▶ [Exercise instructions]: Extract each line of the records below that contains the word "print".

==== Material provided

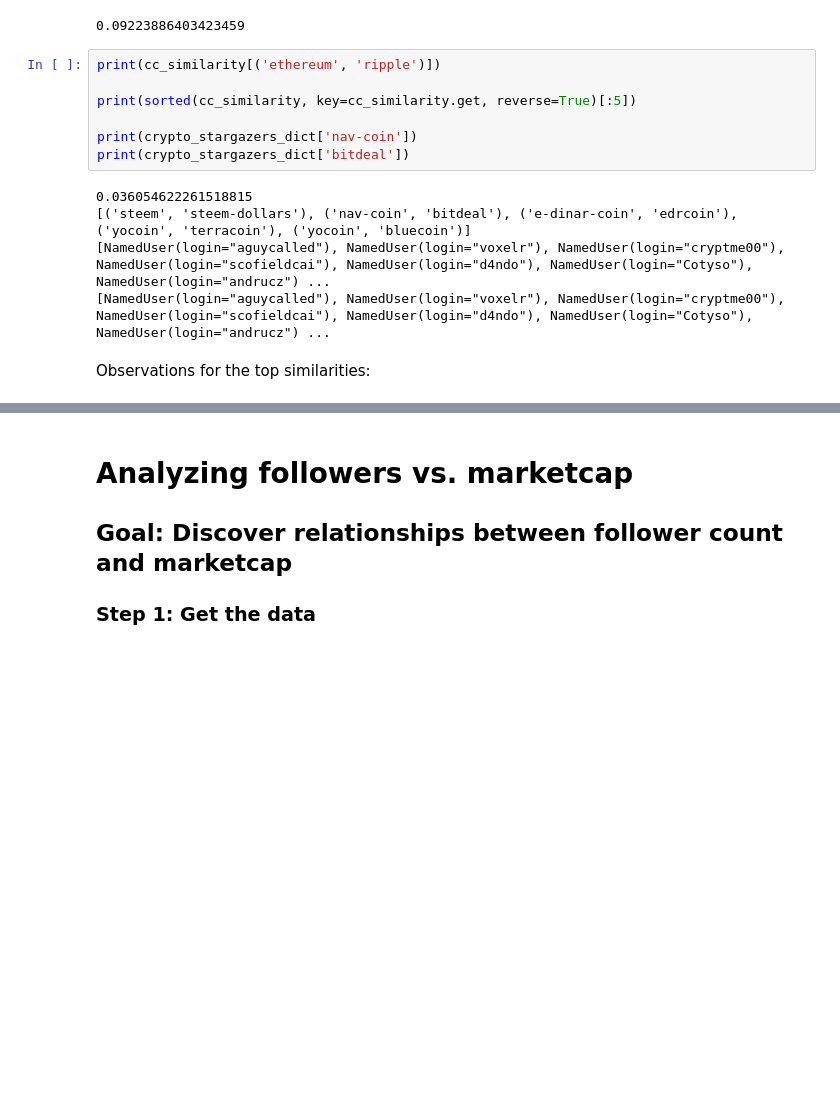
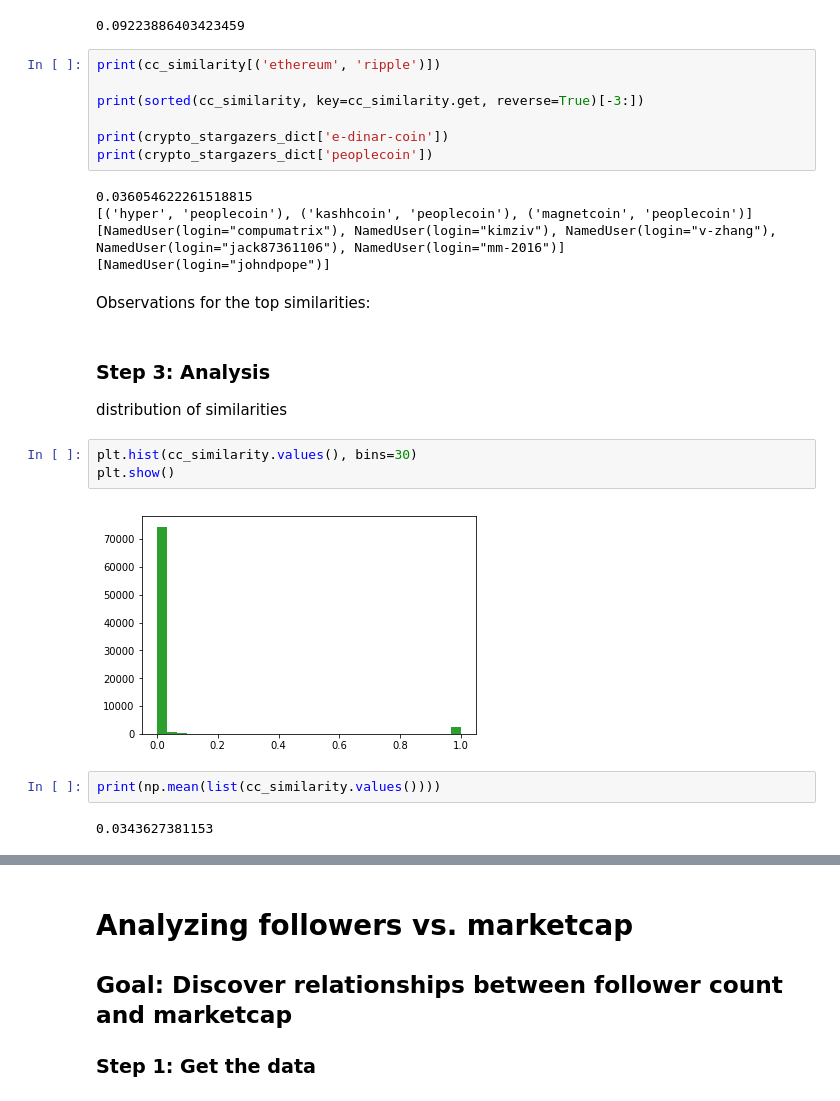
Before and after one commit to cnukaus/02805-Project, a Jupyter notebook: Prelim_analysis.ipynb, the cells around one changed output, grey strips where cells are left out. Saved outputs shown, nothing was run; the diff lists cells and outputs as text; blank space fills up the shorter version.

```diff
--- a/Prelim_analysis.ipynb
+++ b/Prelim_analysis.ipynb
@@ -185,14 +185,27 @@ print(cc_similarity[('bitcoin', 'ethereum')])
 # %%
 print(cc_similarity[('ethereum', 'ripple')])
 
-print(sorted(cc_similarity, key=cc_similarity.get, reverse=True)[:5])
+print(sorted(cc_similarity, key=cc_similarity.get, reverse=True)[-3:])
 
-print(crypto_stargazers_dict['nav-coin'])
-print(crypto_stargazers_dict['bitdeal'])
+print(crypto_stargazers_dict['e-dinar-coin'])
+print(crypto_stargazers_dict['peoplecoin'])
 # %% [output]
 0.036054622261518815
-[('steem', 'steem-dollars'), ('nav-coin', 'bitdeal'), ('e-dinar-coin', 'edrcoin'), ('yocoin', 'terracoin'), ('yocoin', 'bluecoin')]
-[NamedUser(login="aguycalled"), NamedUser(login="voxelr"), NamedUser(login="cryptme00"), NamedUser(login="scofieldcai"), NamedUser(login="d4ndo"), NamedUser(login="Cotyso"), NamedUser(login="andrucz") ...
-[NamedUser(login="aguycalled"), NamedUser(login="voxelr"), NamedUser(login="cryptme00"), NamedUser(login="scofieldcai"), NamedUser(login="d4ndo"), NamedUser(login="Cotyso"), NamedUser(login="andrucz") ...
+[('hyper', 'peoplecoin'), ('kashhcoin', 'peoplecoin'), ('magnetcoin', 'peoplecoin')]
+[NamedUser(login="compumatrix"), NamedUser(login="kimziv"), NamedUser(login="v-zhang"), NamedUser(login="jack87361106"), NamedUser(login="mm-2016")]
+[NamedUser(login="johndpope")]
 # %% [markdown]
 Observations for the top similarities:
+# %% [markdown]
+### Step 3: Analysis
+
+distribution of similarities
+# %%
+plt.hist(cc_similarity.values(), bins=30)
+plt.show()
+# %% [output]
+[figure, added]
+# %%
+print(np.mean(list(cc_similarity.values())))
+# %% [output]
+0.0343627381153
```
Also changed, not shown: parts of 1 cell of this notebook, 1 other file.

========
==== Material provided

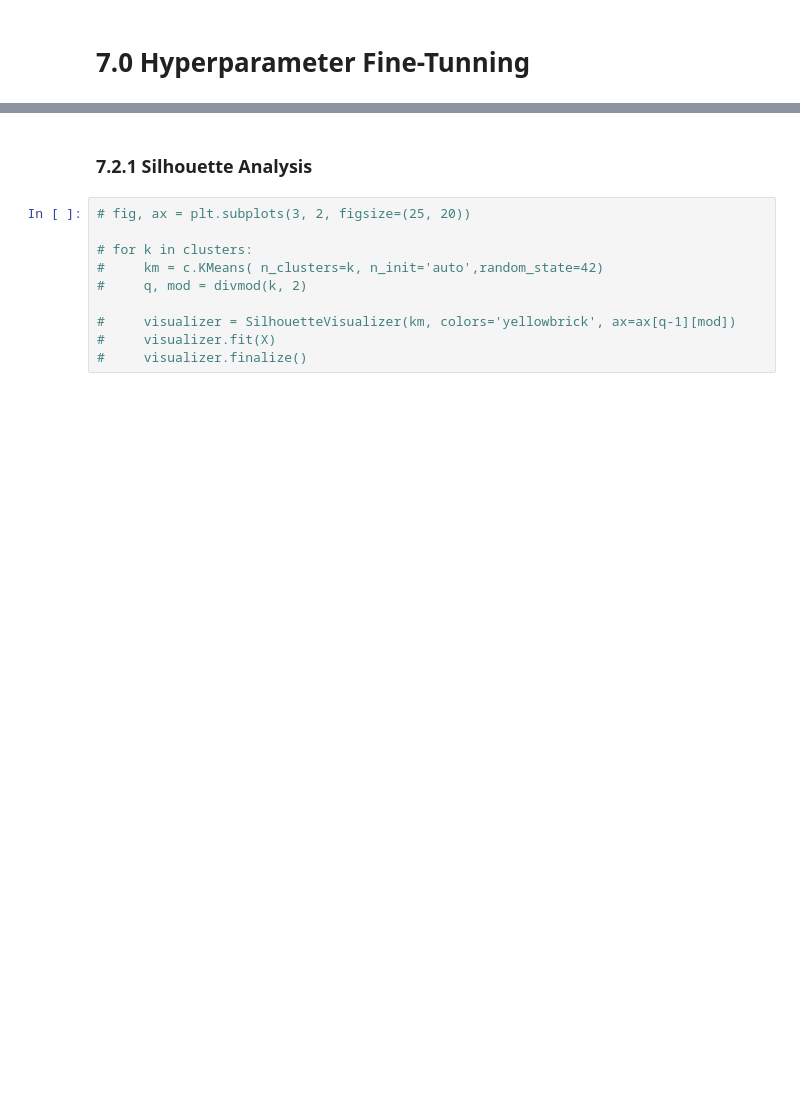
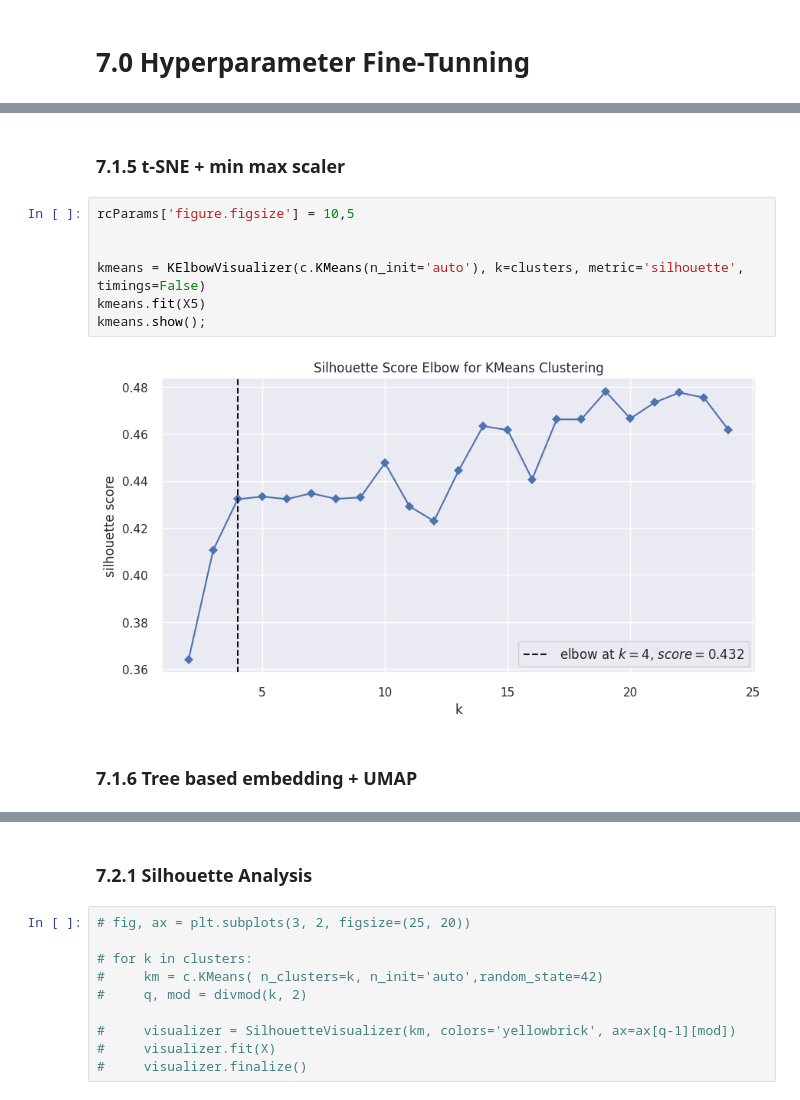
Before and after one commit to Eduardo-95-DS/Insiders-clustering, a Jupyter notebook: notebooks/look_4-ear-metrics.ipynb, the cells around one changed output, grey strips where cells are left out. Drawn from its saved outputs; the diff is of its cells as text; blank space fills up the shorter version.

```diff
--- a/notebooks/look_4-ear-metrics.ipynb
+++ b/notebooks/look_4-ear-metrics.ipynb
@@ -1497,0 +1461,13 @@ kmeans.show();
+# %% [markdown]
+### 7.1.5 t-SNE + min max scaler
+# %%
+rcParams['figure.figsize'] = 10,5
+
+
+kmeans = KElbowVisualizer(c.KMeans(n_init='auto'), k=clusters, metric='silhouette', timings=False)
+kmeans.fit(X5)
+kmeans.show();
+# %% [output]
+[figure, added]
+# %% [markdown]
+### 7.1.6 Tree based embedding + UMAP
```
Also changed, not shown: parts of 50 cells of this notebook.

========

▶ [Response area]:
@@ -185,14 +185,27 @@ print(cc_similarity[('bitcoin', 'ethereum')])
 print(cc_similarity[('ethereum', 'ripple')])
-print(sorted(cc_similarity, key=cc_similarity.get, reverse=True)[:5])
+print(sorted(cc_similarity, key=cc_similarity.get, reverse=True)[-3:])
-print(crypto_stargazers_dict['nav-coin'])
-print(crypto_stargazers_dict['bitdeal'])
+print(crypto_stargazers_dict['e-dinar-coin'])
+print(crypto_stargazers_dict['peoplecoin'])
+print(np.mean(list(cc_similarity.values())))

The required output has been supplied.